#. Product %a-et" and Lia(ilit". 2ften products must be customi!ed in order to comply ith local standards, hich may be higher than those found in a firm3s home market. While product liability la s are very stringent in markets such as the )nited $tates, they are spotty, absent, and at times even arbitrary in many less developed countries. $. Mar&et*lace e+avior. 4ational la s determine permissible practices in pricing, distribution, advertising, and the promotion of products, and they vary idely from one country to another. '. Product Ori!in and Local Content. <ocal content is important to all nations, and most countries push foreign firms to add value locally. In addition, product origin determines applicable fees and may be subject to 8uantitative restrictions as ell. ). Le!al 1urisdiction. @very country specifies hich la should apply and here litigation should occur hen agents are involvedD hether they are legal residents of the same or different countries. /. Ar(itration. 1ost arbitration is governed by the 4e Eork Convention, a protocol specified in &9AF that allo s parties to choose their o n mediators and resolve disputes on neutral ground. C. Intellectual Pro*ert" Ri!+ts I tellect#al p%ope%ty %i$'ts consist of o nership rights to intangible assets, i.e., the right to control and derive the benefits from riting and other creative art forms *copyright+, inventions *patents+, and identifiers *trademarks+. Groblems arise because intellectual property, hether in the form of literature, music, design, soft are, scientific patents, or brand names, is difficult to create but easy to duplicate. Cross/national and cross/

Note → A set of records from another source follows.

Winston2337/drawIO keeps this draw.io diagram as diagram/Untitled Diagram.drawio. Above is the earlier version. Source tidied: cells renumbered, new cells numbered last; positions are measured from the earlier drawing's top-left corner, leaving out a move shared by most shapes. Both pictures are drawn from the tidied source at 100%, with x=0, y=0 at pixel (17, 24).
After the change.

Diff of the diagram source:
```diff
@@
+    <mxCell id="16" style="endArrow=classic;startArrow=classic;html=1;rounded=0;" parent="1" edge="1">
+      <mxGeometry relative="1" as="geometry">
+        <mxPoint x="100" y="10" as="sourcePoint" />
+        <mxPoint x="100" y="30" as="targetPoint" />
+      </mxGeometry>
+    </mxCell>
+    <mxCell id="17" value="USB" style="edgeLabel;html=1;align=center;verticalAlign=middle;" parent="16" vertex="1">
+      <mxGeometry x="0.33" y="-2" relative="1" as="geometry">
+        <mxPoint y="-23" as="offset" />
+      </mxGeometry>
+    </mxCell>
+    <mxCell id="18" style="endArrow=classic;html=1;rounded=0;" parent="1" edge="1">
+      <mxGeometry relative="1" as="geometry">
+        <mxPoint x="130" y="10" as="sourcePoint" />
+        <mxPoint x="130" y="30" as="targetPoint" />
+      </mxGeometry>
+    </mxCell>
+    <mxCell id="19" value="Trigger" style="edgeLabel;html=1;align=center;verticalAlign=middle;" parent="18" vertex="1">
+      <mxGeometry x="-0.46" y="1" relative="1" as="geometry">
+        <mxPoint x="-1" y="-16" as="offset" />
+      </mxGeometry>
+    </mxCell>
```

cultural legal differences complicate specifying, regulating, and enforcing intellectual property rights. The costs of piracy, hether in terms of lost sales and royalties or future creativity, are very high for registered o ners. #. T+e C+inese Connection2 or3 45e Can Co*" Ever"t+in! E0ce*t 6our Mot+er. 2f particular concern in the area of intellectual property rights is China. It is believed that the problem is greater in China due to cultural structure, the legacy of a rule/of/ man basis of rule, eak legal enforcement, and the country;s si!e. $. International Pro*ert" Ri!+ts. IG6s constitute a legally enforceable but limited monopoly granted by a country to an innovator. @nforcement of IG6s is difficult due to the fact that there is no ay to globally register a patent, trademark, or copyright. '. Role o- Local Attitudes. Giracy is rooted in fundamental legal, economic, and cultural forces. While some countries may impose prohibitions on piracy, local authorities may actually encourage violations. 1any of these problems stem from legal legacies in emerging markets here the rule of man applies. ). Level o- Economic Develo*ment. -enerally, less developed countries provide eaker legal protection for intellectual property than do industriali!ed nations. While less developed nations feel they have little to gain by protecting intellectual property, developed nations feel it is critical to assuring continuing creativity. /. National Cultural Attitudes. Countries ith a more individualistic orientation vie intellectual property as intrinsically legitimate. In contrast, countries ith a more collectivist orientation extol the virtues of shared o nership